Prompt ->
Return all of the entries exactly, but do not include the pictures.

Recorded information ->
- - - - -

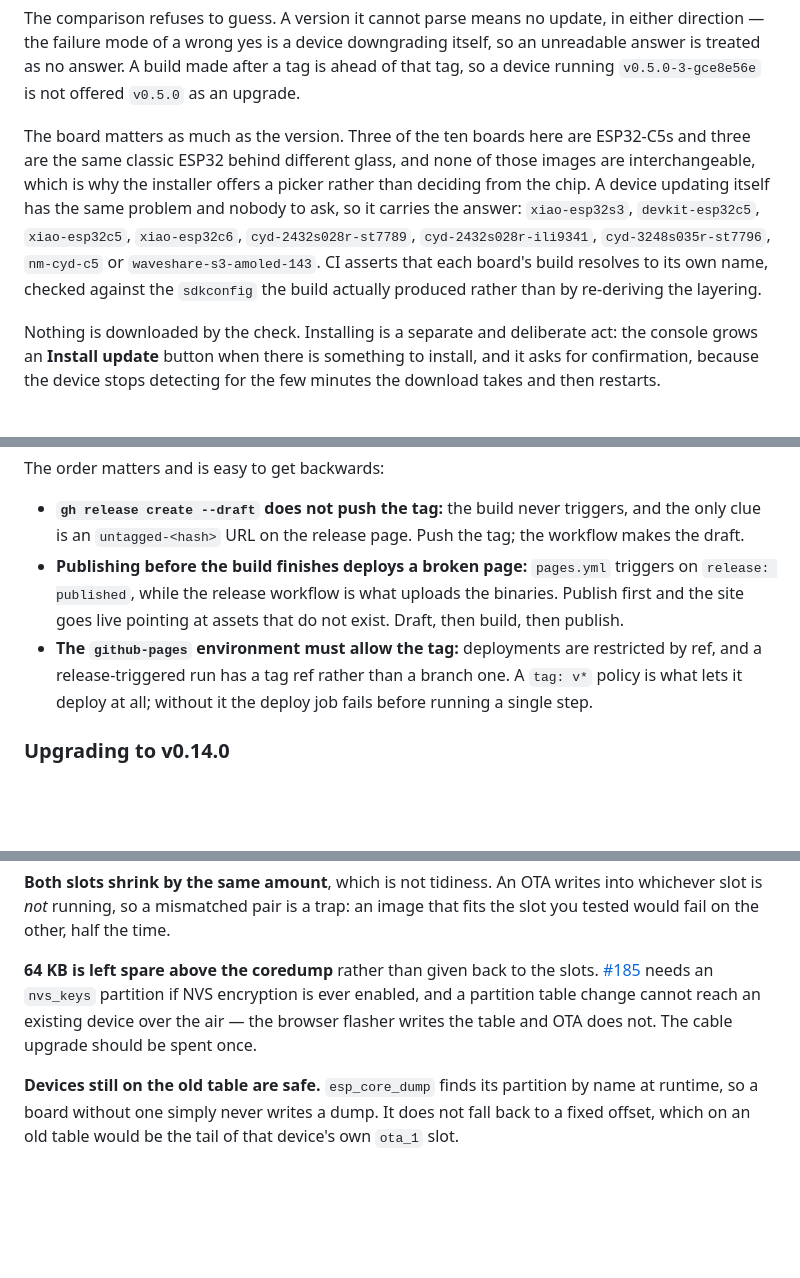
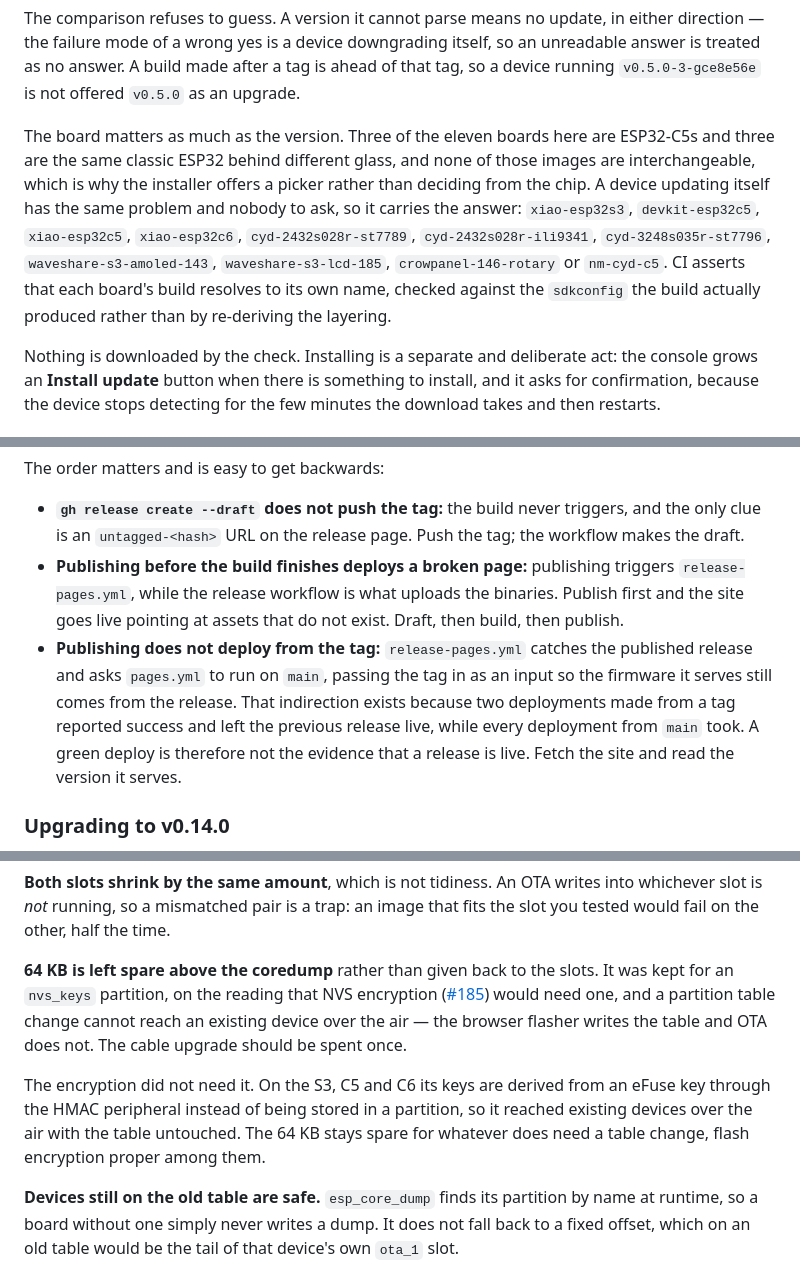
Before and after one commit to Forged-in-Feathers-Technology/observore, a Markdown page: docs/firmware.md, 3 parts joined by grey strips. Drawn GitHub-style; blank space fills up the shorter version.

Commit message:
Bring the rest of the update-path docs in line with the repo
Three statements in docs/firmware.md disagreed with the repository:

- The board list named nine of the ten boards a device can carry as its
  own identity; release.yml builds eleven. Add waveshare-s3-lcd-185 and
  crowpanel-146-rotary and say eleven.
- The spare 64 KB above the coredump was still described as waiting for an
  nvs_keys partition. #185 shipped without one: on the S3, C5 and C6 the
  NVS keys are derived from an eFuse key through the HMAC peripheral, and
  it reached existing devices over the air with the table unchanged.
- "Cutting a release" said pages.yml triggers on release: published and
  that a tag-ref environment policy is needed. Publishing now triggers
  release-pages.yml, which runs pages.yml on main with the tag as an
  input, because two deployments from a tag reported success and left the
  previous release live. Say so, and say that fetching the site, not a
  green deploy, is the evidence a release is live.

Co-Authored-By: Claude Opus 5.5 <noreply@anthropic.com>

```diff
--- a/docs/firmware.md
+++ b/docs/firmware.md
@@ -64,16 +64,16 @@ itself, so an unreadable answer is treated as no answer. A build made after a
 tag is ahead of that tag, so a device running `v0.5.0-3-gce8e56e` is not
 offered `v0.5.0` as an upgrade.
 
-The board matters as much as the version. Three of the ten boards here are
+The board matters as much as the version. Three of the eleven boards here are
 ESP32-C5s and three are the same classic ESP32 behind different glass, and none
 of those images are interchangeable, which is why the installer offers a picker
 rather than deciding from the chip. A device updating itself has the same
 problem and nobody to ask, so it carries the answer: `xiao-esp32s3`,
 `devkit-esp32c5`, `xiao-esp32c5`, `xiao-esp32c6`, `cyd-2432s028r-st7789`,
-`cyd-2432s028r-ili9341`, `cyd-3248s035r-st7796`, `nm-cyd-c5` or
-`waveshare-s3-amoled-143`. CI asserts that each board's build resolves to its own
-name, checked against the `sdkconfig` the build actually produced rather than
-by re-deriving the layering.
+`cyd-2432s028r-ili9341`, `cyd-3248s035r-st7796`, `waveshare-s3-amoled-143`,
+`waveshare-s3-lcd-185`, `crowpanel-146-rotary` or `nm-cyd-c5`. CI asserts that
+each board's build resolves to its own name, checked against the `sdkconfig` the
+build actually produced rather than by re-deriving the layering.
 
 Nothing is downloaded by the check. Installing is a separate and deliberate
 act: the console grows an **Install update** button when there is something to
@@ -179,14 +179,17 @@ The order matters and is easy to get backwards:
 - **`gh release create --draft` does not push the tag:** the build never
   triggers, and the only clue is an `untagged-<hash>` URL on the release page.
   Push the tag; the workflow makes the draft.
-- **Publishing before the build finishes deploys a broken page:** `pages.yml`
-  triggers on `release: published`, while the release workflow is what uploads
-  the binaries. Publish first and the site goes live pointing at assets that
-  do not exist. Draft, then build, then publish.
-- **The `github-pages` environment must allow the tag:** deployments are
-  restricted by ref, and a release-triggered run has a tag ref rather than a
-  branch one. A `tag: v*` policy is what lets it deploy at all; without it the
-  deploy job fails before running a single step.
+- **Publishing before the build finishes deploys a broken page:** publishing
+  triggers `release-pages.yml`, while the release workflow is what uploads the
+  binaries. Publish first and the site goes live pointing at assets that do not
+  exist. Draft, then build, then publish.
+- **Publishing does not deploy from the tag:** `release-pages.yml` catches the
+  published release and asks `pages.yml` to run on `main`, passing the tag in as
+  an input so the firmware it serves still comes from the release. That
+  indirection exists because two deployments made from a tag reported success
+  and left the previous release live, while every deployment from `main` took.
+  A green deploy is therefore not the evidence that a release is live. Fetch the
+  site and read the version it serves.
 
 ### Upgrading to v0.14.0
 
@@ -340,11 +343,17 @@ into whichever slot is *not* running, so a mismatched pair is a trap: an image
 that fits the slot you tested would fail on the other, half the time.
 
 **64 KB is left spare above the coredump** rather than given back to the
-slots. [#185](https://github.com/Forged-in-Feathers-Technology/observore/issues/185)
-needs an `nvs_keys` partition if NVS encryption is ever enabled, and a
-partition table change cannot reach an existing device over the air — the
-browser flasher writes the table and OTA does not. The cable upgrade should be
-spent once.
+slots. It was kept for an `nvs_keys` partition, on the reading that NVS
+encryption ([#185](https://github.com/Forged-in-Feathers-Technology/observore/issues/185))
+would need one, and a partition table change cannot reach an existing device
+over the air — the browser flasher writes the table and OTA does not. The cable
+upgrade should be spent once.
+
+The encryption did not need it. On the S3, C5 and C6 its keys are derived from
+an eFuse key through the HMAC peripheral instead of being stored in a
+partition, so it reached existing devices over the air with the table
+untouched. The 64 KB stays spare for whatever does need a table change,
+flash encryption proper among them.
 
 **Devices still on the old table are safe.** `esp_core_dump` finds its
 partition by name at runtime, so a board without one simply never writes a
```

- - - - -

Solution to this task ->
Before and after one commit to Forged-in-Feathers-Technology/observore, a Markdown page: docs/firmware.md, 3 parts joined by grey strips. Drawn GitHub-style; blank space fills up the shorter version.

Commit message:
Bring the rest of the update-path docs in line with the repo
Three statements in docs/firmware.md disagreed with the repository:

- The board list named nine of the ten boards a device can carry as its
  own identity; release.yml builds eleven. Add waveshare-s3-lcd-185 and
  crowpanel-146-rotary and say eleven.
- The spare 64 KB above the coredump was still described as waiting for an
  nvs_keys partition. #185 shipped without one: on the S3, C5 and C6 the
  NVS keys are derived from an eFuse key through the HMAC peripheral, and
  it reached existing devices over the air with the table unchanged.
- "Cutting a release" said pages.yml triggers on release: published and
  that a tag-ref environment policy is needed. Publishing now triggers
  release-pages.yml, which runs pages.yml on main with the tag as an
  input, because two deployments from a tag reported success and left the
  previous release live. Say so, and say that fetching the site, not a
  green deploy, is the evidence a release is live.

Co-Authored-By: Claude Opus 5.5 <noreply@anthropic.com>

```diff
--- a/docs/firmware.md
+++ b/docs/firmware.md
@@ -64,16 +64,16 @@ itself, so an unreadable answer is treated as no answer. A build made after a
 tag is ahead of that tag, so a device running `v0.5.0-3-gce8e56e` is not
 offered `v0.5.0` as an upgrade.
 
-The board matters as much as the version. Three of the ten boards here are
+The board matters as much as the version. Three of the eleven boards here are
 ESP32-C5s and three are the same classic ESP32 behind different glass, and none
 of those images are interchangeable, which is why the installer offers a picker
 rather than deciding from the chip. A device updating itself has the same
 problem and nobody to ask, so it carries the answer: `xiao-esp32s3`,
 `devkit-esp32c5`, `xiao-esp32c5`, `xiao-esp32c6`, `cyd-2432s028r-st7789`,
-`cyd-2432s028r-ili9341`, `cyd-3248s035r-st7796`, `nm-cyd-c5` or
-`waveshare-s3-amoled-143`. CI asserts that each board's build resolves to its own
-name, checked against the `sdkconfig` the build actually produced rather than
-by re-deriving the layering.
+`cyd-2432s028r-ili9341`, `cyd-3248s035r-st7796`, `waveshare-s3-amoled-143`,
+`waveshare-s3-lcd-185`, `crowpanel-146-rotary` or `nm-cyd-c5`. CI asserts that
+each board's build resolves to its own name, checked against the `sdkconfig` the
+build actually produced rather than by re-deriving the layering.
 
 Nothing is downloaded by the check. Installing is a separate and deliberate
 act: the console grows an **Install update** button when there is something to
@@ -179,14 +179,17 @@ The order matters and is easy to get backwards:
 - **`gh release create --draft` does not push the tag:** the build never
   triggers, and the only clue is an `untagged-<hash>` URL on the release page.
   Push the tag; the workflow makes the draft.
-- **Publishing before the build finishes deploys a broken page:** `pages.yml`
-  triggers on `release: published`, while the release workflow is what uploads
-  the binaries. Publish first and the site goes live pointing at assets that
-  do not exist. Draft, then build, then publish.
-- **The `github-pages` environment must allow the tag:** deployments are
-  restricted by ref, and a release-triggered run has a tag ref rather than a
-  branch one. A `tag: v*` policy is what lets it deploy at all; without it the
-  deploy job fails before running a single step.
+- **Publishing before the build finishes deploys a broken page:** publishing
+  triggers `release-pages.yml`, while the release workflow is what uploads the
+  binaries. Publish first and the site goes live pointing at assets that do not
+  exist. Draft, then build, then publish.
+- **Publishing does not deploy from the tag:** `release-pages.yml` catches the
+  published release and asks `pages.yml` to run on `main`, passing the tag in as
+  an input so the firmware it serves still comes from the release. That
+  indirection exists because two deployments made from a tag reported success
+  and left the previous release live, while every deployment from `main` took.
+  A green deploy is therefore not the evidence that a release is live. Fetch the
+  site and read the version it serves.
 
 ### Upgrading to v0.14.0
 
@@ -340,11 +343,17 @@ into whichever slot is *not* running, so a mismatched pair is a trap: an image
 that fits the slot you tested would fail on the other, half the time.
 
 **64 KB is left spare above the coredump** rather than given back to the
-slots. [#185](https://github.com/Forged-in-Feathers-Technology/observore/issues/185)
-needs an `nvs_keys` partition if NVS encryption is ever enabled, and a
-partition table change cannot reach an existing device over the air — the
-browser flasher writes the table and OTA does not. The cable upgrade should be
-spent once.
+slots. It was kept for an `nvs_keys` partition, on the reading that NVS
+encryption ([#185](https://github.com/Forged-in-Feathers-Technology/observore/issues/185))
+would need one, and a partition table change cannot reach an existing device
+over the air — the browser flasher writes the table and OTA does not. The cable
+upgrade should be spent once.
+
+The encryption did not need it. On the S3, C5 and C6 its keys are derived from
+an eFuse key through the HMAC peripheral instead of being stored in a
+partition, so it reached existing devices over the air with the table
+untouched. The 64 KB stays spare for whatever does need a table change,
+flash encryption proper among them.
 
 **Devices still on the old table are safe.** `esp_core_dump` finds its
 partition by name at runtime, so a board without one simply never writes a
```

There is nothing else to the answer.